  6. The members of the Committee were: Mohtrama Fatima Jinnah, Lady Nusrat Abdullah Haroon, Begum Shahnwaz, Begum Salma Tasadduque Hussain, Fatima Begum and Begum Waqarunisa Noon, Begum Akhtar Suleiman, Begum Raheela Sherwani, Begum Aizaz Rasool, Begum Waseem, Begum Ismail, Begum Nawab Ismail Khan and Begum Habibullah, Begum Siddiq Ali. Shaista Ikramullah, Begum Iqbal Hussain Malik, Begum Anjum Ara, Noor-us-Sabah Begum, Begum Qaisara Ali and Begum Abdul Hafeez. Ibid., 482. See also proceedings of All India Muslim League Annual Session of Patna, 1938, Muslim League papers, Archives of Freedom Movement, Karachi, vol. IV, 20.
  7. Dr. Miss Kaniz F. Yusuf, p. 481.
  8. The members of the Sub-Committee were Begum Hafizuddin (Surat), Lady Haroon (Sindh), Begum Ismail Khan (Meerut), Begum Habibullah and Begum Aizaz Rasool (Lucknow), begum Rahman and Begum Razaullah (Delhi), Miss Nadir Jahan, Begum Khursheed Ara Siddiq Ali Khan (Nagpur), and Begum Waseem particularly deserve a mention here.
  9. Dr. Miss Kaniz F. Yusuf, p. 489.
  10. Aziz Javed, Quaid-i-Azam aur Sarhad, (Lahore, N.p., 1978), p.310.
  11. Sarfraz Hussain Mirza, Muslim Women’s Role in the Pakistan Movement (Lahore: Research Society of Pakistan, 1969), p. 76.
  12. Ibid.        
  13. Ibid, p. 305.
  14. Dr. Miss Kaniz F. Yusuf, p. 491.
  15. Sarfraz Hussain Mirza, p. 80.
  16. Ibid., p. 78.
  17. Ibid., p. 79.
  18. Noor-us-Sabah Begum, p. 132.
  19. The Eastern Times, 7 November 1944.
  20. Noor-us-Sabah Begum, p. 56.
  21. Sarfraz Hussain Mirza, p. 129.
  22. The Eastern Times, 27 Nov. 1946, Nawa-i-Waqt, 19 December 1946.
  23. Noor-us-Sabah Begum, p. 59. 
  24. Sarfraz Hussain Mirza, p. 136.
  25. Ibid.
  26. Farah Gul Baqai, ‘Begum Shaista Ikramullah: A Women Who Dared’, Pakistan Journal of History & Culture, vol. XXI, No. 2 (Islamabad National Institute of Historical and Cultural Research, Quaid-i-Azam University), p. 101.
  27. Ibid.

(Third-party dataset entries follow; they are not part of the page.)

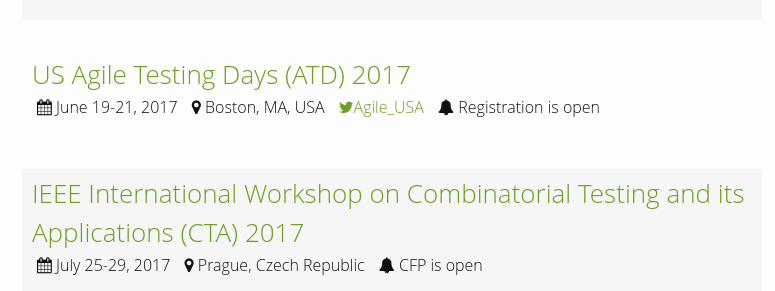
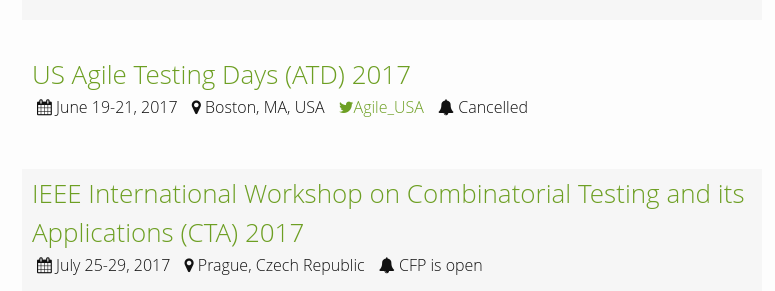
Before and after one commit to TestingConferences/testingconferences.github.io, a Jekyll site: the page built from index.html, in a window 1280 px wide and 900 px high, scrolled down 2923 px. Shown: the part 164-455 px from the top of the window, without its empty margins (248-1023 px from the left). Built offline with Jekyll 4.4.1, drawn with Linux system fonts in a browser that asks for light colours.

Commit message:
Update current.yml
Change status of Agile Testing Days US to Cancelled.

```diff
--- a/_data/current.yml
+++ b/_data/current.yml
@@ -164,7 +164,7 @@
   dates: "June 19-21, 2017"
   url: http://agiletestingdays.us/
   twitter: Agile_USA
-  status: Registration is open
+  status: Cancelled
 
 - name: IEEE International Workshop on Combinatorial Testing and its Applications (CTA) 2017
   location: Prague, Czech Republic
```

  28. Ibid, 11 May 1943, 23 August 6 and 10 February 1945, 3, 13, and 16 March 1945. 
  29. Inqilab, 23 November 1942.
  30. Ibid.
  31. M. Sultana Bukhsh, p. 63.
  32. The Eastern Times, 22 November 1942.